Gerald Sorin is Distinguished Teaching Professor in the Department of History at the State University of New York, New Paltz.
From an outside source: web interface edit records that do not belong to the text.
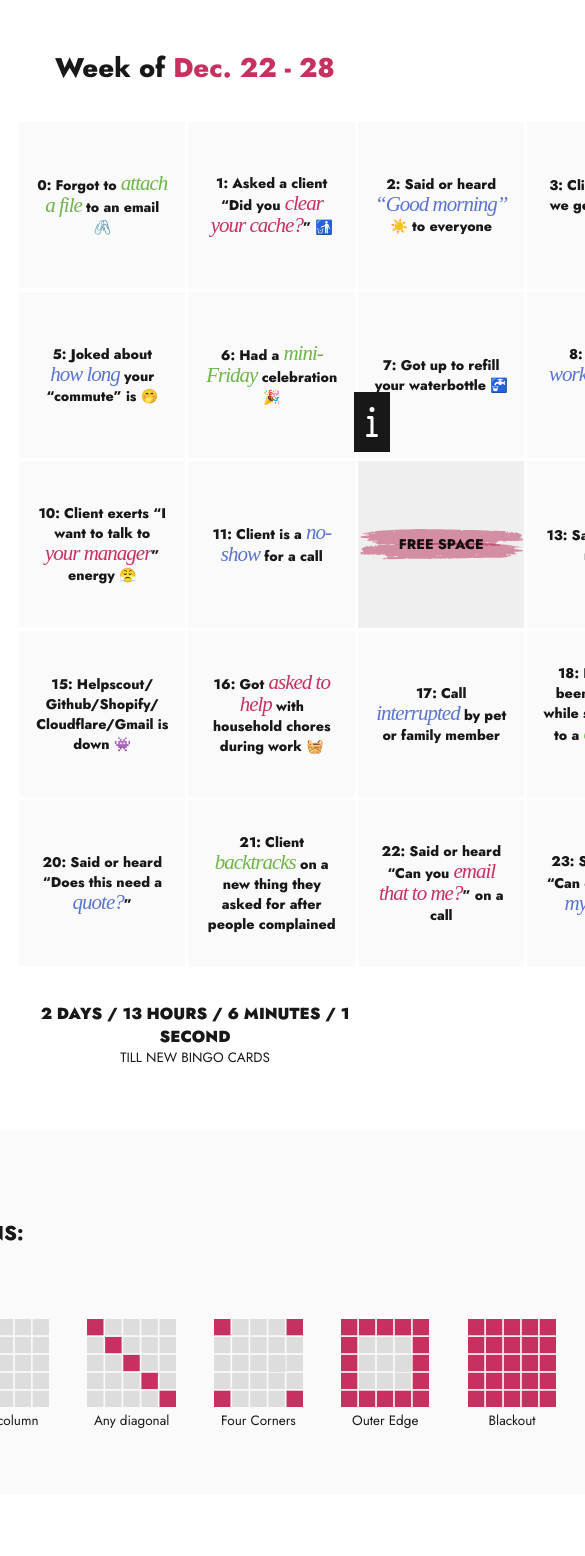
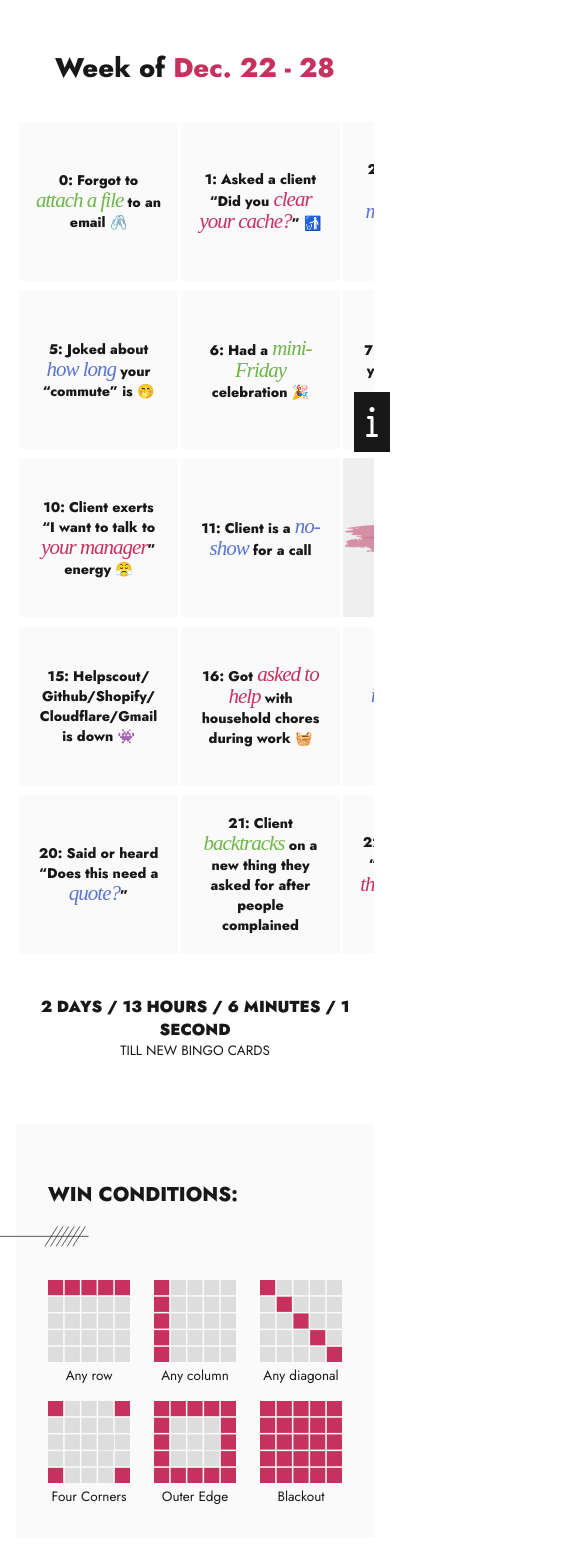
Before and after one commit to giantpaper/techybingo, a Vue app: page / in a window 390 px wide. Shown: the top 1556 px of the page, 585 px wide, since content can reach past the window. Built offline with nearby package versions, Linux system fonts and the light colour scheme; a web font is replaced by a local one.

Commit message:
IMPROV: now looks better on mobile devices

```diff
--- a/src/components/Board.vue
+++ b/src/components/Board.vue
@@ -25,15 +25,23 @@
 		grid-template-columns: repeat(5, 1fr);
 		margin: 0 auto;
 		width: 105ch;
+		overflow-x: auto;
+		max-width: 100%;
 		aspect-ratio: 1/1;
 		list-style: none;
 		margin-top: 0;
 		margin-bottom: 0;
 		padding: 0;
+		min-height: 100vh;
+		@media (min-width: 768px) {
+			min-height: unset;
+		}
 		li {
 			border-right: 3px var(--color-border) solid;
 			border-bottom: 3px var(--color-border) solid;
 			transition: background 0.2s;
+			min-width: calc(100ch / 5);
+			aspect-ratio: 1/1;
 			&.bingo {
 				.checked {
 					color: white;
--- a/src/components/Info.vue
+++ b/src/components/Info.vue
@@ -72,16 +72,22 @@
 			visibility: hidden;
 			font-size: 1rem;
 			line-height: 160%;
-			padding: var(--ts-spacing-x) var(--ts-spacing-y);
 			overflow-y: auto;
 			max-height: 100vh;
+			padding: calc(var(--ts-spacing-x) * 0.5) calc(var(--ts-spacing-y) * 0.5);
+			@media (min-width: 768px) {
+				padding: var(--ts-spacing-x) var(--ts-spacing-y);
+			}
 			li {
 				margin-bottom: 1rem;
 			}
 		}
 		&.open {
-			width: 80%;
+			width: 90%;
 			max-width: 900px;
+			@media (min-width: 768px) {
+				width: 80%;
+			}
 			#info_content {
 				visibility: visible;
 			}
--- a/src/components/WinCond.vue
+++ b/src/components/WinCond.vue
@@ -34,11 +34,19 @@
 		flex-wrap: wrap;
 		gap: 1rem;
 		width: 105ch;
-		padding: var(--ts-spacing-x) var(--ts-spacing-y);
+		max-width: 100%;
+		flex-wrap: wrap;
 		justify-content: space-between;
 		background: var(--ts-color-lightgray);
+		padding: calc(var(--ts-spacing-x) * 0.5) calc(var(--ts-spacing-y) * 0.5);
+		@media (min-width: 768px) {
+			padding: var(--ts-spacing-x) var(--ts-spacing-y);
+		}
 		figure {
-			width: calc( (100% / 6) - 2rem );
+			width: calc( (100% / 3) - 1rem );
+			@media (min-width: 768px) {
+				width: calc( (100% / 6) - 2rem );
+			}
 		}
 		img {
 			margin: 0 auto;
```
He is the author of A Time for Building: The Third Migration, 1880-1920 (Volume 3 of The Jewish People in America), available from Johns Hopkins.

Bibliographic information